• WHAT IS BEING ASKED
Repeat the data in full and exactly. Leave the pictures out.

• RECORDS FOR THE TASK
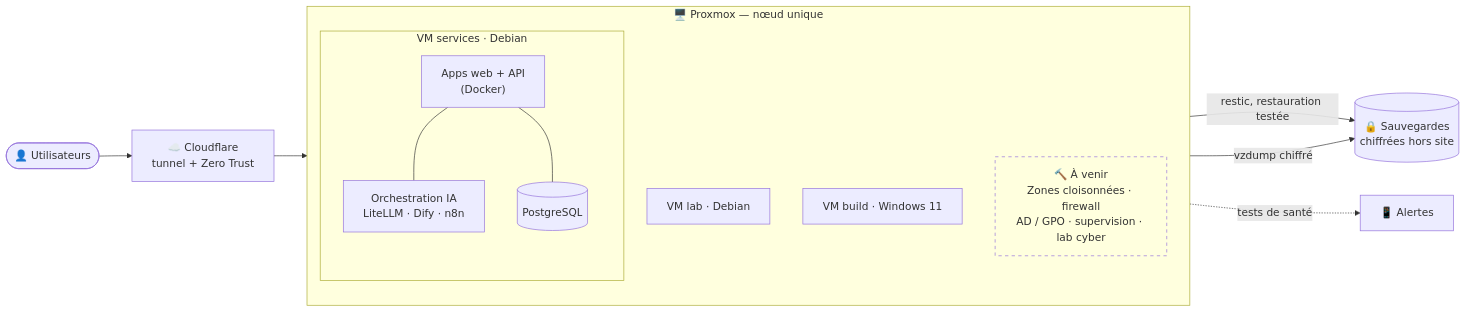
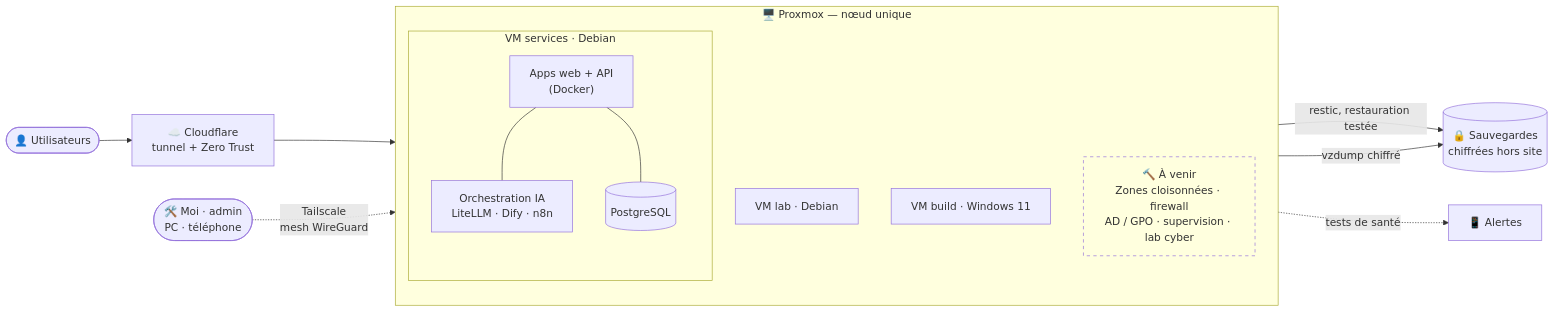
One commit to Sinsemilila/Sinsemilila changed the second of 2 diagrams in README.md. Above: the diagram before and after it, drawn with Mermaid. The commit also changed other lines of this file, not shown here.

First line of the commit message:
[docs] profil — Tailscale (accès admin, décision de cloisonnement)

````diff
--- a/README.md
+++ b/README.md
@@ -34,26 +34,27 @@
 ```mermaid
 flowchart LR
   user(["👤 Utilisateurs"]) --> cf["☁️ Cloudflare<br/>tunnel + Zero Trust"]
   cf --> svc
+  admin(["🛠️ Moi · admin<br/>PC · téléphone"]) -. "Tailscale<br/>mesh WireGuard" .-> pve
 
   subgraph pve["🖥️ Proxmox — nœud unique"]
     direction TB
     subgraph prod["VM services · Debian"]
       svc["Apps web + API<br/>(Docker)"]
       ia["Orchestration IA<br/>LiteLLM · Dify · n8n"]
       db[("PostgreSQL")]
       svc --- ia
       svc --- db
     end
     lab["VM lab · Debian"]
     win["VM build · Windows 11"]
     fut["🔨 À venir<br/>Zones cloisonnées · firewall<br/>AD / GPO · supervision · lab cyber"]
   end
 
   prod -- "restic, restauration testée" --> bk[("🔒 Sauvegardes<br/>chiffrées hors site")]
   pve -- "vzdump chiffré" --> bk
   prod -. "tests de santé" .-> phone["📱 Alertes"]
 
   classDef todo stroke-dasharray: 5 5,fill:none
   class fut todo
 ```
````
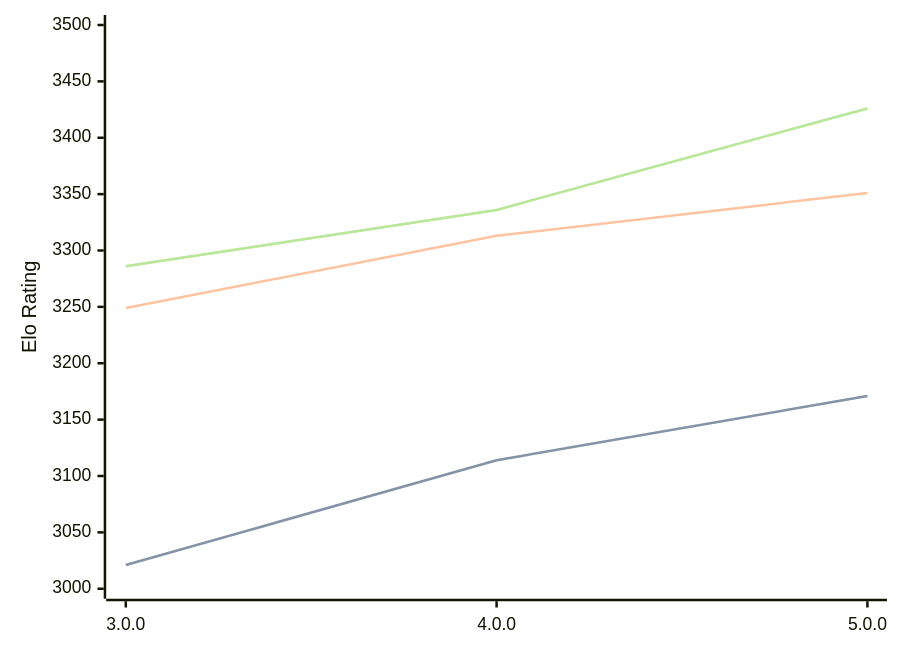
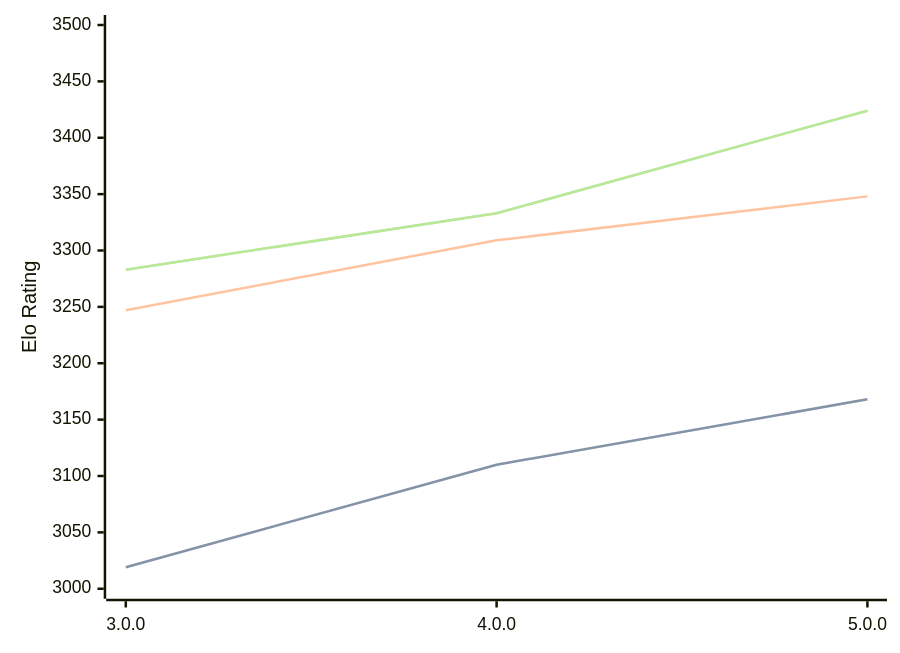
The diagram in engines/Minke.md (computer-chess-index/cci), drawn with Mermaid before and after one commit. The commit also changed other lines of this file, not shown here.

Commit message:
Update CCI Ratings (ELO VLTC) - 2026-03-10

````diff
--- a/engines/Minke.md
+++ b/engines/Minke.md
@@ -33,11 +33,11 @@
 ```mermaid
 %%{init: {"theme":"base","themeVariables":{"seriesColors:['#a3a3a3','#222221','#faa371']}}}%%
 xychart-beta
   x-axis ["3.0.0", "4.0.0", "5.0.0"]
   y-axis "Elo Rating" 3000 --> 3500
-  line "STC (8.0+0.08s)" [3021, 3114, 3171]
-  line "STC (8.0+0.08s)" [3021, 3114, 3171]
-  line "LTC (60.0+0.60s)" [3249, 3313, 3351]
-  line "VLTC (2m24s+1.12s)" [3286, 3336, 3426]
-  line "VLTC (2m24s+1.12s)" [3286, 3336, 3426]
+  line "STC (8.0+0.08s)" [3019, 3110, 3168]
+  line "STC (8.0+0.08s)" [3019, 3110, 3168]
+  line "LTC (60.0+0.60s)" [3247, 3309, 3348]
+  line "VLTC (2m24s+1.12s)" [3283, 3333, 3424]
+  line "VLTC (2m24s+1.12s)" [3283, 3333, 3424]
 ```
````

• RESULT FOR THIS TASK
One commit to Sinsemilila/Sinsemilila changed the second of 2 diagrams in README.md. Above: the diagram before and after it, drawn with Mermaid. The commit also changed other lines of this file, not shown here.

First line of the commit message:
[docs] profil — Tailscale (accès admin, décision de cloisonnement)

````diff
--- a/README.md
+++ b/README.md
@@ -34,26 +34,27 @@
 ```mermaid
 flowchart LR
   user(["👤 Utilisateurs"]) --> cf["☁️ Cloudflare<br/>tunnel + Zero Trust"]
   cf --> svc
+  admin(["🛠️ Moi · admin<br/>PC · téléphone"]) -. "Tailscale<br/>mesh WireGuard" .-> pve
 
   subgraph pve["🖥️ Proxmox — nœud unique"]
     direction TB
     subgraph prod["VM services · Debian"]
       svc["Apps web + API<br/>(Docker)"]
       ia["Orchestration IA<br/>LiteLLM · Dify · n8n"]
       db[("PostgreSQL")]
       svc --- ia
       svc --- db
     end
     lab["VM lab · Debian"]
     win["VM build · Windows 11"]
     fut["🔨 À venir<br/>Zones cloisonnées · firewall<br/>AD / GPO · supervision · lab cyber"]
   end
 
   prod -- "restic, restauration testée" --> bk[("🔒 Sauvegardes<br/>chiffrées hors site")]
   pve -- "vzdump chiffré" --> bk
   prod -. "tests de santé" .-> phone["📱 Alertes"]
 
   classDef todo stroke-dasharray: 5 5,fill:none
   class fut todo
 ```
````
The diagram in engines/Minke.md (computer-chess-index/cci), drawn with Mermaid before and after one commit. The commit also changed other lines of this file, not shown here.

Commit message:
Update CCI Ratings (ELO VLTC) - 2026-03-10

````diff
--- a/engines/Minke.md
+++ b/engines/Minke.md
@@ -33,11 +33,11 @@
 ```mermaid
 %%{init: {"theme":"base","themeVariables":{"seriesColors:['#a3a3a3','#222221','#faa371']}}}%%
 xychart-beta
   x-axis ["3.0.0", "4.0.0", "5.0.0"]
   y-axis "Elo Rating" 3000 --> 3500
-  line "STC (8.0+0.08s)" [3021, 3114, 3171]
-  line "STC (8.0+0.08s)" [3021, 3114, 3171]
-  line "LTC (60.0+0.60s)" [3249, 3313, 3351]
-  line "VLTC (2m24s+1.12s)" [3286, 3336, 3426]
-  line "VLTC (2m24s+1.12s)" [3286, 3336, 3426]
+  line "STC (8.0+0.08s)" [3019, 3110, 3168]
+  line "STC (8.0+0.08s)" [3019, 3110, 3168]
+  line "LTC (60.0+0.60s)" [3247, 3309, 3348]
+  line "VLTC (2m24s+1.12s)" [3283, 3333, 3424]
+  line "VLTC (2m24s+1.12s)" [3283, 3333, 3424]
 ```
````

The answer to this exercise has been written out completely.